- What the task asks -
Reproduce every record exactly as it appears, but not the pictures.

─── Data for this task ───

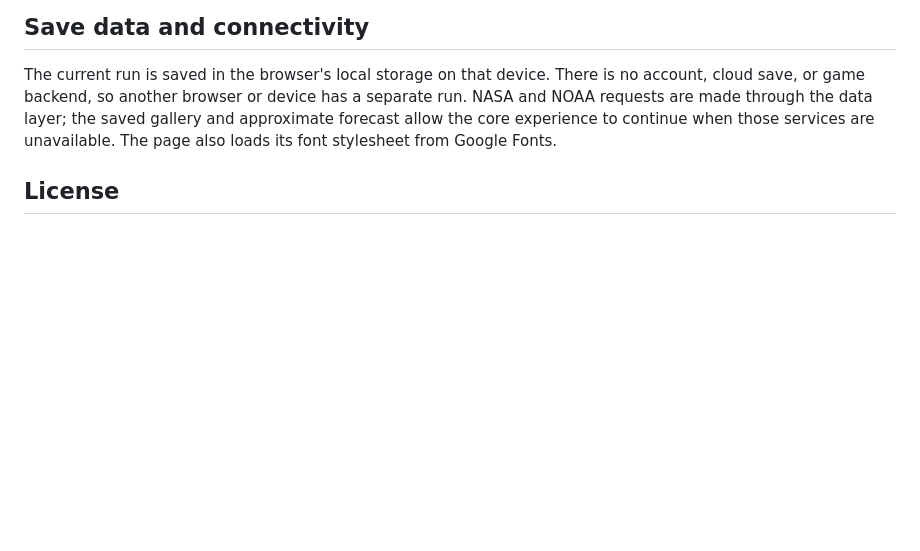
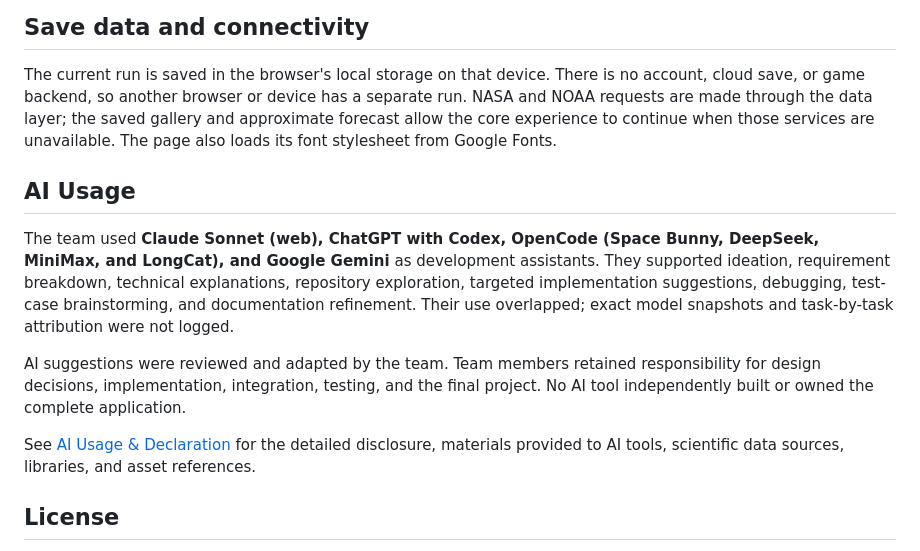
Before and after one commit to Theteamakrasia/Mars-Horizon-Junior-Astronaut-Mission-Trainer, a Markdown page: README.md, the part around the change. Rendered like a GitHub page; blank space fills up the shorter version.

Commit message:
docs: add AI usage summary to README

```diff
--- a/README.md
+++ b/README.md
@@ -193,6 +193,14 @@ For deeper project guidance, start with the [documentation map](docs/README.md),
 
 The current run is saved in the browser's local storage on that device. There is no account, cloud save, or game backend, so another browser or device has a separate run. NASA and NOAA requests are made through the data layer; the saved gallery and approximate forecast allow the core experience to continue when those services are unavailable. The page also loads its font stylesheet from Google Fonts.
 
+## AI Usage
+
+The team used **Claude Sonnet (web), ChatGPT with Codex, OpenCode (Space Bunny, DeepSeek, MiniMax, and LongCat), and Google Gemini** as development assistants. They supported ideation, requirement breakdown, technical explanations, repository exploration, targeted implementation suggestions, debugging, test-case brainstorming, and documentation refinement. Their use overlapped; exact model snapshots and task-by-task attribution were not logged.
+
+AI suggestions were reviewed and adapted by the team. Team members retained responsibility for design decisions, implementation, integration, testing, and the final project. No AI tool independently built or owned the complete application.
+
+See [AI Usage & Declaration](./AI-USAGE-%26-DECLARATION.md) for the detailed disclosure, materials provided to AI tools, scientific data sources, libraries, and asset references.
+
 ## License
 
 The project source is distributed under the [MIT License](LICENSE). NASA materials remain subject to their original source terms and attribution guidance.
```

───

- Solved problem -
Before and after one commit to Theteamakrasia/Mars-Horizon-Junior-Astronaut-Mission-Trainer, a Markdown page: README.md, the part around the change. Rendered like a GitHub page; blank space fills up the shorter version.

Commit message:
docs: add AI usage summary to README

```diff
--- a/README.md
+++ b/README.md
@@ -193,6 +193,14 @@ For deeper project guidance, start with the [documentation map](docs/README.md),
 
 The current run is saved in the browser's local storage on that device. There is no account, cloud save, or game backend, so another browser or device has a separate run. NASA and NOAA requests are made through the data layer; the saved gallery and approximate forecast allow the core experience to continue when those services are unavailable. The page also loads its font stylesheet from Google Fonts.
 
+## AI Usage
+
+The team used **Claude Sonnet (web), ChatGPT with Codex, OpenCode (Space Bunny, DeepSeek, MiniMax, and LongCat), and Google Gemini** as development assistants. They supported ideation, requirement breakdown, technical explanations, repository exploration, targeted implementation suggestions, debugging, test-case brainstorming, and documentation refinement. Their use overlapped; exact model snapshots and task-by-task attribution were not logged.
+
+AI suggestions were reviewed and adapted by the team. Team members retained responsibility for design decisions, implementation, integration, testing, and the final project. No AI tool independently built or owned the complete application.
+
+See [AI Usage & Declaration](./AI-USAGE-%26-DECLARATION.md) for the detailed disclosure, materials provided to AI tools, scientific data sources, libraries, and asset references.
+
 ## License
 
 The project source is distributed under the [MIT License](LICENSE). NASA materials remain subject to their original source terms and attribution guidance.
```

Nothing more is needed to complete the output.